The success of the women's Black Sticks at the London Olympics bodes well for Hawke's Bay's attempts to secure an annual eight nations women's hockey tournament, Sports Park Trust deputy chairman Rex Graham says.
The Hawke's Bay Regional Sports Park Trust are in discussions with Hockey NZ over hosting rights and intend the tournament to take place at Sports Park Hawke's Bay following construction of a $3.4 million international hockey facility.
Construction of any hockey facilities remains subject to funding, including $2 million from Hawke's Bay Regional Council which is conditional on agreement being reached among regional hockey and local body interests.
"We are in regular contact with Hockey NZ," Graham said. "The feedback we get is that the Black Sticks' success has raised the profile of New Zealand internationally and makes it easier for us to attract top ranking countries to a tournament. They are a gutsy group of girls, their skill levels are great and I am sure we would get widespread support from the Hawke's Bay community if we can put the tournament together."
The facility would be the only one in New Zealand capable of hosting such events and Mr Graham said the trust was negotiating a multi-year agreement with Hockey NZ.
"While we need an extra turf in Hawke's Bay to cope with player growth, a facility that can host internationals at this level requires an additional $1.5 million. If we are spending the extra, we need to be sure we have the tournament for several years."
The new facility would incorporate a blue turf surface, the same as that used for the London Olympics and would comprise a full playing turf and practice half turf, a 400-seat grandstand, media and player facilities and lighting enabling televised evening matches.
Hawke's Bay Hockey Artificial Surface Trust chairman Neil Edmundson, who has been critical of the proposal, is also continuing research into hockey turfs and facilities.
He left for London last week for the inaugural International Masters World Cup tournament and said he would take the opportunity to research turfs and facilities.
Edmundson, who captains the 50-year age group team, is one of three Hawke's Bay players selected to represent New Zealand at the tournament in Kent, England.

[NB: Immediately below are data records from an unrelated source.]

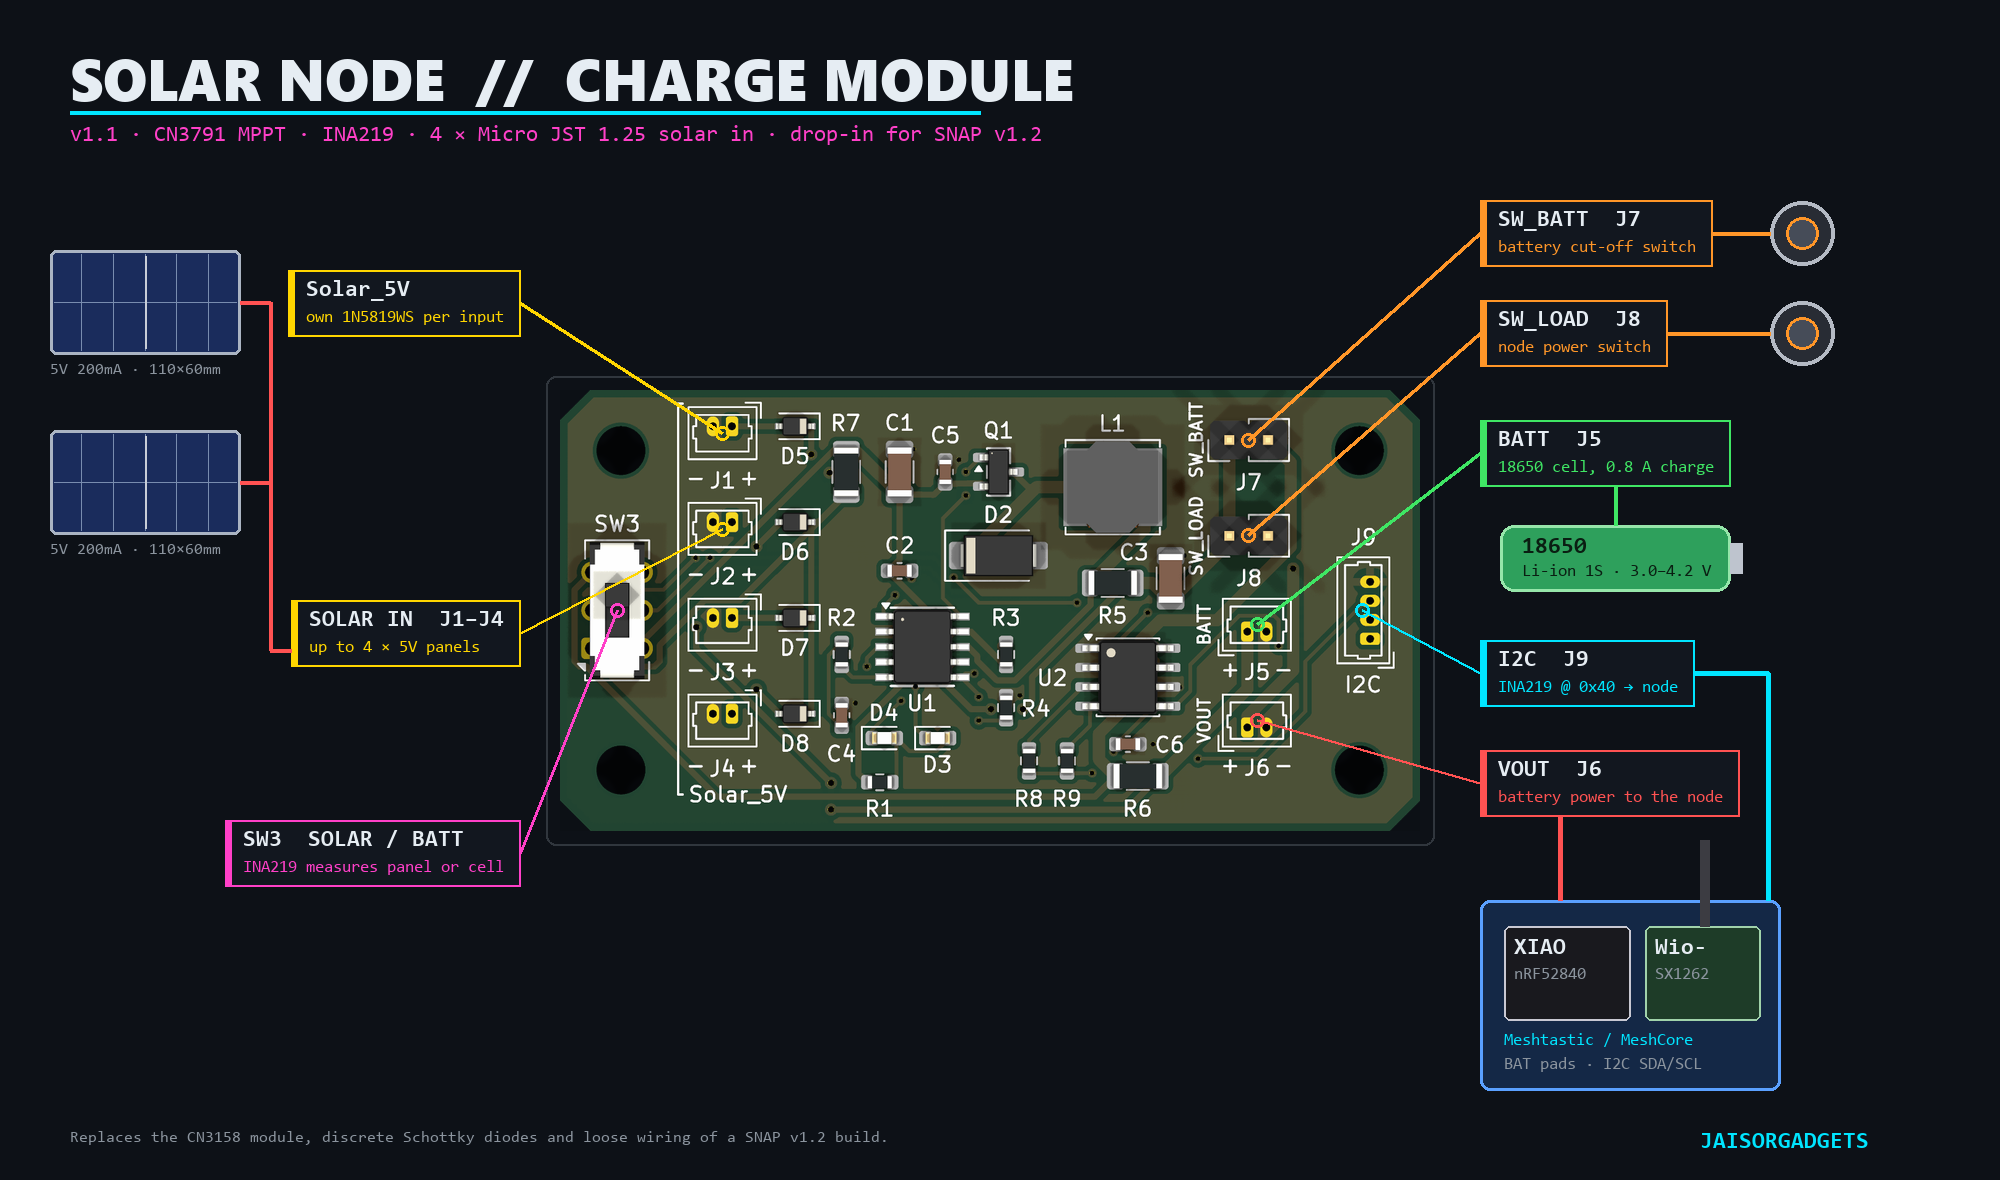
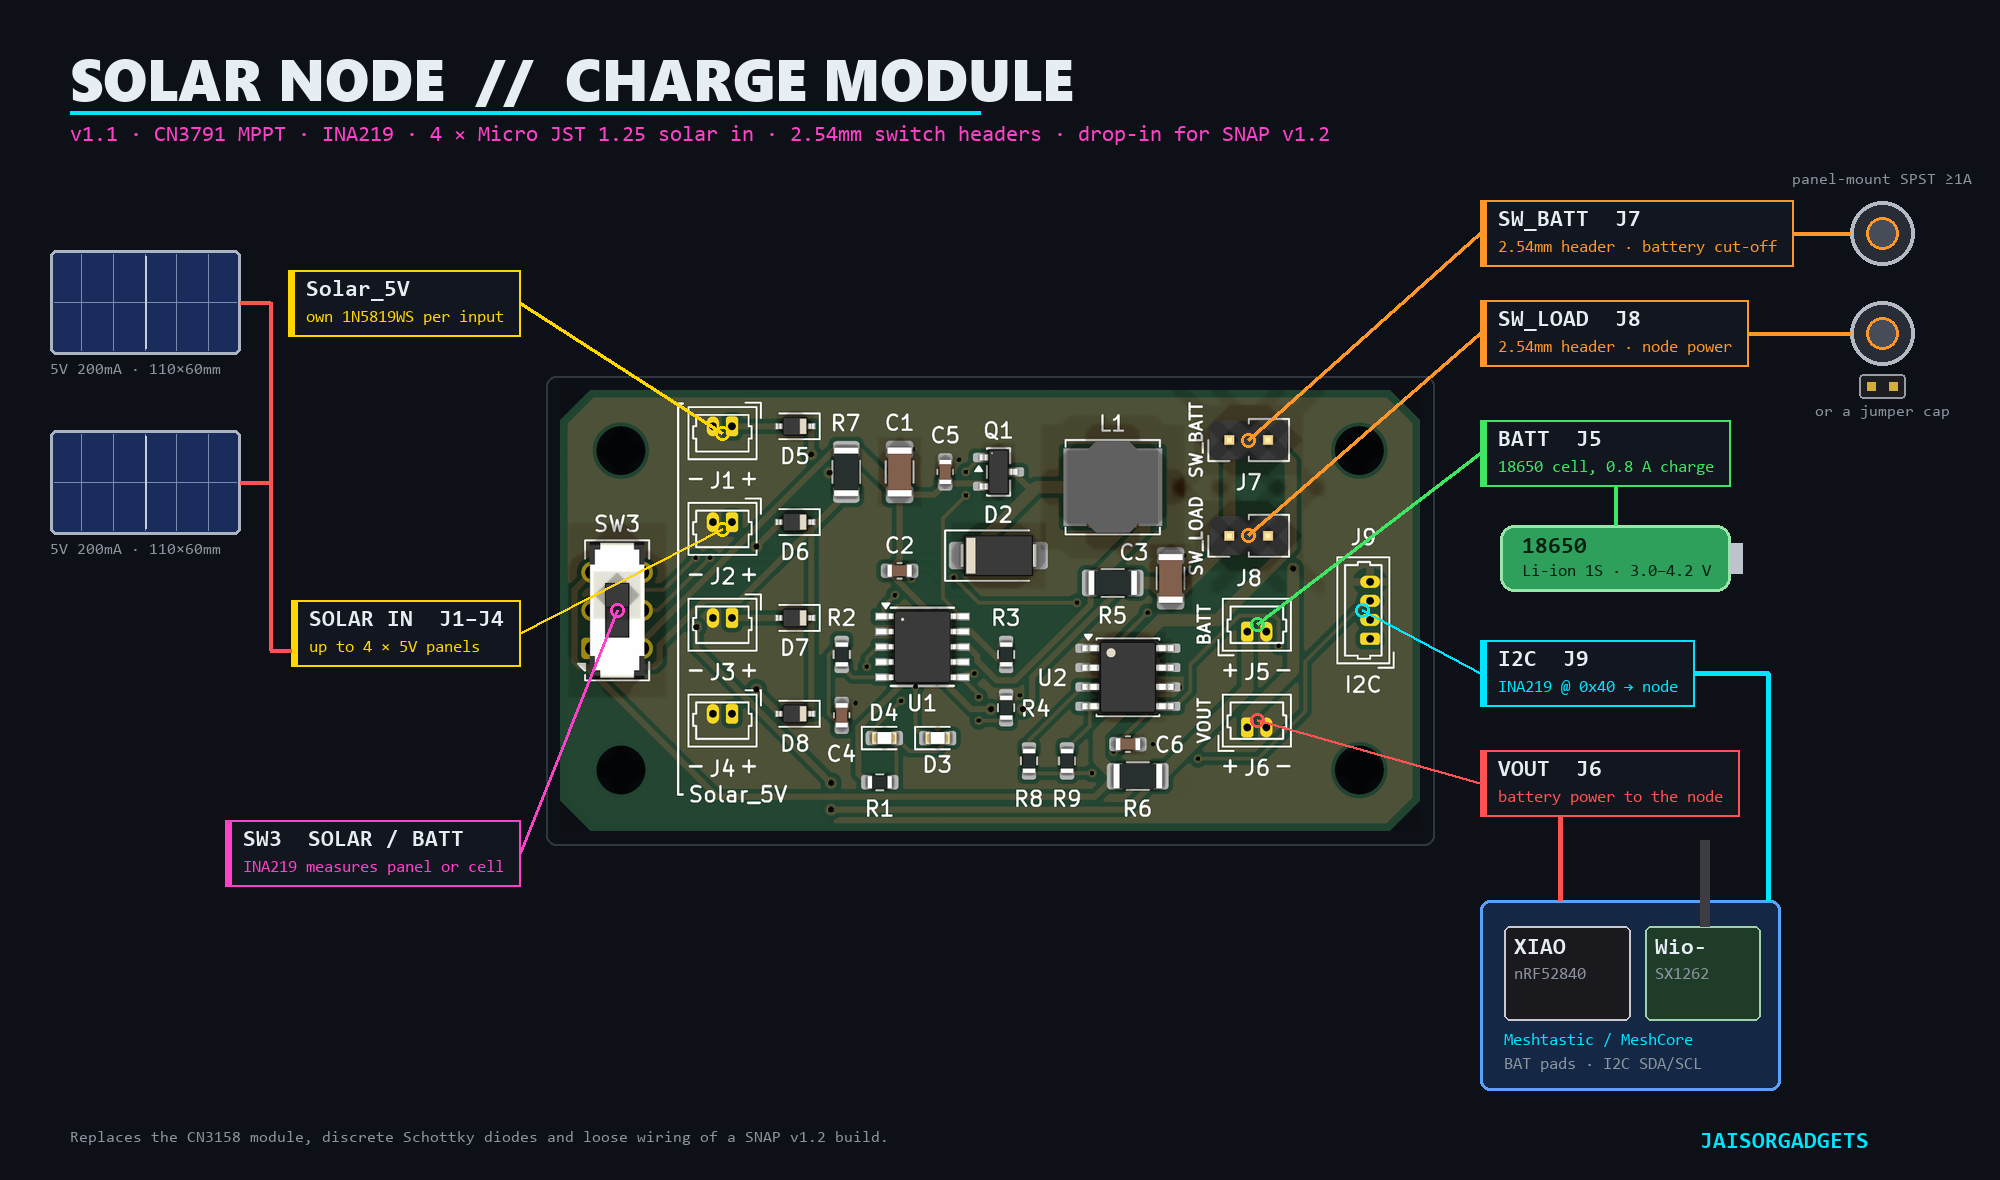
docs: show the J7/J8 pin headers in the wiring diagram
The board render already showed the 2.54mm headers, but the callouts and
subtitle still described the switch connectors as JST. Label J7 and J8 as
2.54mm headers, note that a jumper cap can replace an unused switch, and
move the switches right so the wider callouts fit.

Changed region(s): [[0.744, 0.1525, 0.961, 0.3661], [0.403, 0.0915, 0.651, 0.122]]

diff --git a/tools/make-diagram.py b/tools/make-diagram.py
@@ -34,7 +34,7 @@ d = ImageDraw.Draw(img)
 # Title, in the style of the SNAP component map
 d.text((70, 38), "SOLAR NODE  //  CHARGE MODULE", font=title_font, fill=INK)
 d.line((70, 112, 980, 112), fill=CYAN, width=4)
-d.text((70, 124), "v1.1 · CN3791 MPPT · INA219 · 4 × Micro JST 1.25 solar in · drop-in for SNAP v1.2",
+d.text((70, 124), "v1.1 · CN3791 MPPT · INA219 · 4 × Micro JST 1.25 solar in · 2.54mm switch headers · drop-in for SNAP v1.2",
        font=sub_font, fill=MAGENTA)
 
 # Board render: crop to the board itself (non-transparent, non-shadow pixels)
@@ -94,6 +94,13 @@ def switch(x, y, label):
     d.text((x + 80, y + 20), label, font=small, fill=DIM)
 
 
+def jumper_cap(x, y):
+    """2.54mm jumper cap seen from above, bridging the two header pins."""
+    d.rounded_rectangle((x, y, x + 46, y + 24), radius=4, fill=(30, 30, 34), outline=(150, 156, 166), width=2)
+    for px in (x + 12, x + 34):
+        d.rectangle((px - 4, y + 8, px + 4, y + 16), fill=(212, 175, 55))
+
+
 def cell18650(x, y):
     """18650 Li-ion cell lying on its side."""
     d.rounded_rectangle((x, y, x + 230, y + 66), radius=14, fill=(46, 160, 92), outline=(150, 230, 170), width=3)
@@ -126,15 +133,19 @@ for py in (302, 482):
 callout("SW3", (520, 820), MAGENTA, "SW3  SOLAR / BATT", "INA219 measures panel or cell", "left")
 
 # Right side: switches, battery, node
-sw_batt = callout("J7", (1480, 200), ORANGE, "SW_BATT  J7", "battery cut-off switch", "right")
-sw_load = callout("J8", (1480, 300), ORANGE, "SW_LOAD  J8", "node power switch", "right")
+sw_batt = callout("J7", (1480, 200), ORANGE, "SW_BATT  J7", "2.54mm header · battery cut-off", "right")
+sw_load = callout("J8", (1480, 300), ORANGE, "SW_LOAD  J8", "2.54mm header · node power", "right")
 batt = callout("J5", (1480, 420), GREEN, "BATT  J5", "18650 cell, 0.8 A charge", "right")
 i2c = callout("J9", (1480, 640), CYAN, "I2C  J9", "INA219 @ 0x40 → node", "right")
 vout = callout("J6", (1480, 750), RED, "VOUT  J6", "battery power to the node", "right")
-switch(1770, 201, "")
-switch(1770, 301, "")
-wire([(sw_batt[2], 233), (1770, 233)], ORANGE, 4)
-wire([(sw_load[2], 333), (1770, 333)], ORANGE, 4)
+SWX = 1850  # switch column, right of the widest callout box
+switch(SWX, 201, "")
+switch(SWX, 301, "")
+for text, ty in (("panel-mount SPST ≥1A", 172), ("or a jumper cap", 404)):
+    d.text((SWX + 32 - d.textlength(text, font=small) / 2, ty), text, font=small, fill=DIM)
+jumper_cap(SWX + 9, 374)
+wire([(sw_batt[2], 233), (SWX, 233)], ORANGE, 4)
+wire([(sw_load[2], 333), (SWX, 333)], ORANGE, 4)
 cell18650(1500, 525)
 wire([(1615, batt[3]), (1615, 525)], GREEN, 4)
 node(1480, 900)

Malcolm Sutherland and Phil Teague compete in the 45-year team, which Sutherland captains.
"I'll be playing against and meeting with a large group of players who are hockey administrators around the world, so it will be a valuable opportunity to research trends in turf development and facilities," Edmundson said. "Places we can learn from are those that operate regional hockey facilities rather than the Europeans who have a club structure and different needs to those of Hawke's Bay."
He said there would be a large contingent of players from throughout Australia, where smaller centres of hockey excellence face similar development demands and funding challenges as those of Hawke's Bay, along with New Zealand teammates, who would provide an update on latest facility upgrade proposals.